Monday, November 10, 2014

Dainty Dishes for dainty ladies?

Davis Dainty Dishes 1932

The 1920s and 30s saw many commercial food manufactures distribute cookery booklets that included the term dainty or promoted a distinct feminine aesthetic. Both Nestle and the Davis gelatine company produced cookbooks that emphasised daintiness and femininity and featured elaborate and time consuming dishes. The Asparagus Tip Salad, from the Davis Dainty Dishes cookbook, involved encasing asparagus tips and the white hearts of celery in gelatine and setting them in a fluted mould. A deft touch would have been needed to reproduce the dish as illustrated in all its quivering glory in the book.

Tuesday, August 5, 2014

Cooking for King and Country

The War chest cookery book

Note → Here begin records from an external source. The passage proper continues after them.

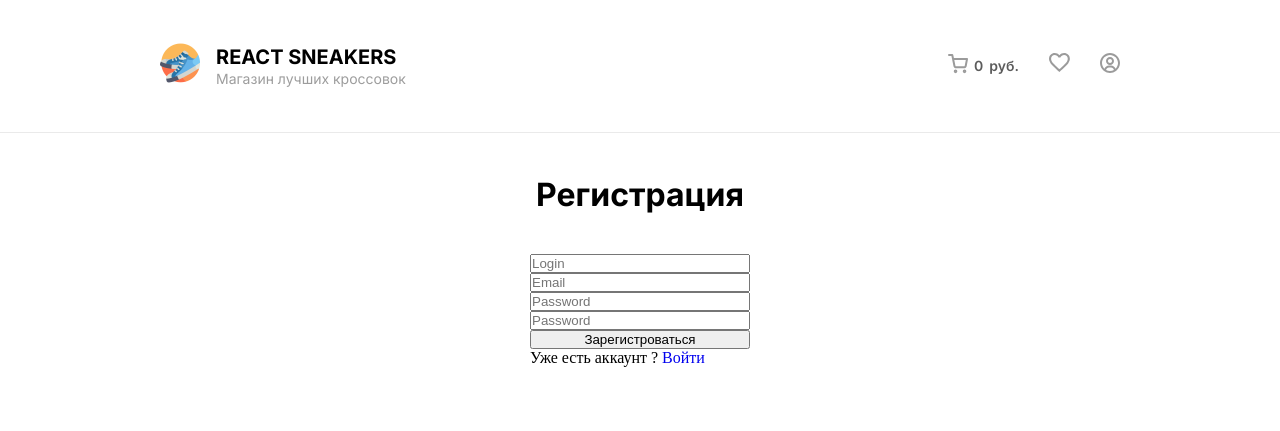
Repository: maxbirimkulov/sneakers20
Page: src/pages/register.html
An editor plug-in stored every save of this project. The page is shown before and after the next save, followed by the edit.
The browser window is 1280 px wide. The pictures show the whole page.
The style sheet was rebuilt from its Sass, Less or Tailwind sources for each picture, by a compiler version that may differ from the author's.

Above is the page before, as saved 2022-11-12 20:48:27.

After the next save:
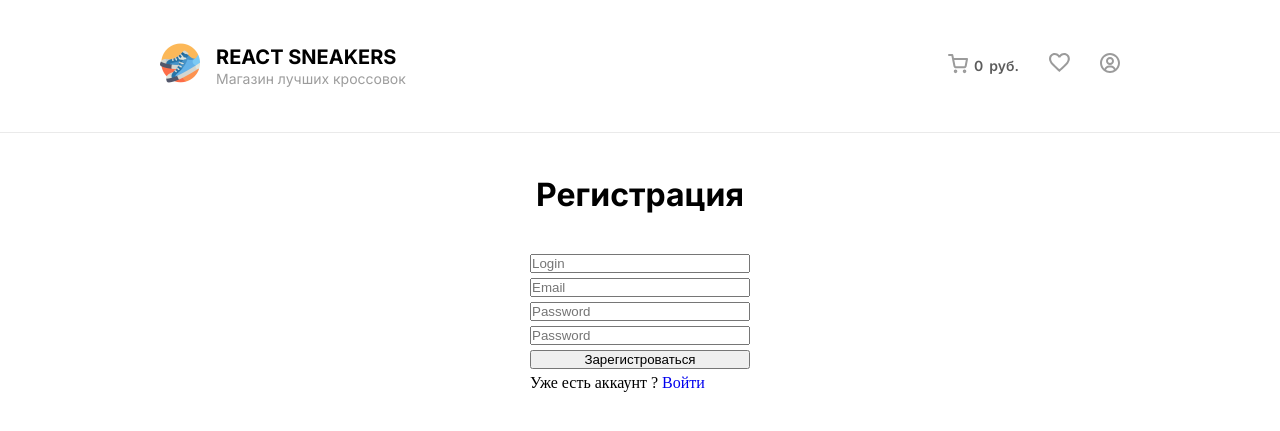
Saved 52 s later.
--- a/src/css/_register.scss
+++ b/src/css/_register.scss
@@ -10,5 +10,6 @@
     flex-direction: column;
     justify-content: center;
     max-width: 220px;
+    gap: 5px;
   }
 }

Following Australia’s entry into the First World War cookbook authors and publishers responded as befitted their patriotic duty and which was reflected in the titles of their publications. The War Chest Cookery Book, published in 1917 for the Australian Comforts Fund, featured an Australian soldier in full uniform on the cover. The foreword to the book declared that all profits from the sale of the book would benefit the ‘fighting men who have gone out in defence of their country’.
The Australian Comforts Fund was one of a number of organisations created to provide aid and relief to soldiers in the frontlines as well as those impacted by the war on the home front. These organisations also played an important role in allowing women to feel as if they were taking an active and important role in the war effort and fulfilling their patriotic duties. The Comfort’s Fund legacy has been a long lasting one, at least to the nation’s culinary landscape. Members of the Victorian branch of the fund requested biscuits in sealed tins that could be sent to the front. Historian Sian Supski argues that given that these biscuits needed to be easy and cheap to make and needed to survive the long journey to the front that this is the most likely birthplace for that Australian icon-the Anzac Biscuit.

Wednesday, July 30, 2014

There is more to Copha than Chocolate Crackles

There are many strange and wonderful cookbooks at the Mitchell Library and you never really know what you will find once you start delving through their catalogue. This promotional booklet for Copha recipes from the 1950s entitled What Shall I Cook Today? proves beyond a shadow of a doubt that there are many more things that you can make with this ingredient than Chocolate Crackles.

The recipes in this book include such delights as a Copha mayonnaise and kidney pudding with Copha. I dare you to resist the temptation…

Sunday, June 29, 2014

Kangaroo Steamer

Front plate of The English and Australia Cookery Book

Here is a great recipe from The English and Australian cookery book : cookery for the many, as well as for the upper ten thousand. Published in 1864 this was Australia's very first cookbook. The author was a Tasmanian man by the name of Edward Abbott, who used the pseudonym of 'The Aristologist". Aristology was a word first coined in London in 1835 to describe the art of fine dining.
In his book, Abbott provided a broad selection of recipes including many for English, French and Jewish dishes. As well, he gave many recipes for Australian wildlife like this one for Kangaroo Steamer. Many food historians consider this dish to be the first truly colonial Australian dish. Part of Abbott's intended readership were those belonging to 'the upper ten thousand' or the colonial gentry. It is interesting to speculate whether these readers would have been as interested in the wildlife recipes given in the book as in the description of the hundred guinea dish presented to Prince Albert or the instructions regarding dress and manners at a dinner party.

                                             Kangaroo Steamer (Authors Recipe)

"This is a simple species of braise, and, as its name imports, the meat is steamed. Cut the meat in pieces of about one quarter of an inch square, and put in a pan with a well covered lid, with a spoonfull of milk, an onion shredded into small pieces, and some pepper and salt to taste. When it has been on the fire a short time add about a tenth of the quantity of salt pork or bacon cut the same size as the kangaroo, with a spoonfull of ketchup. Serve hot"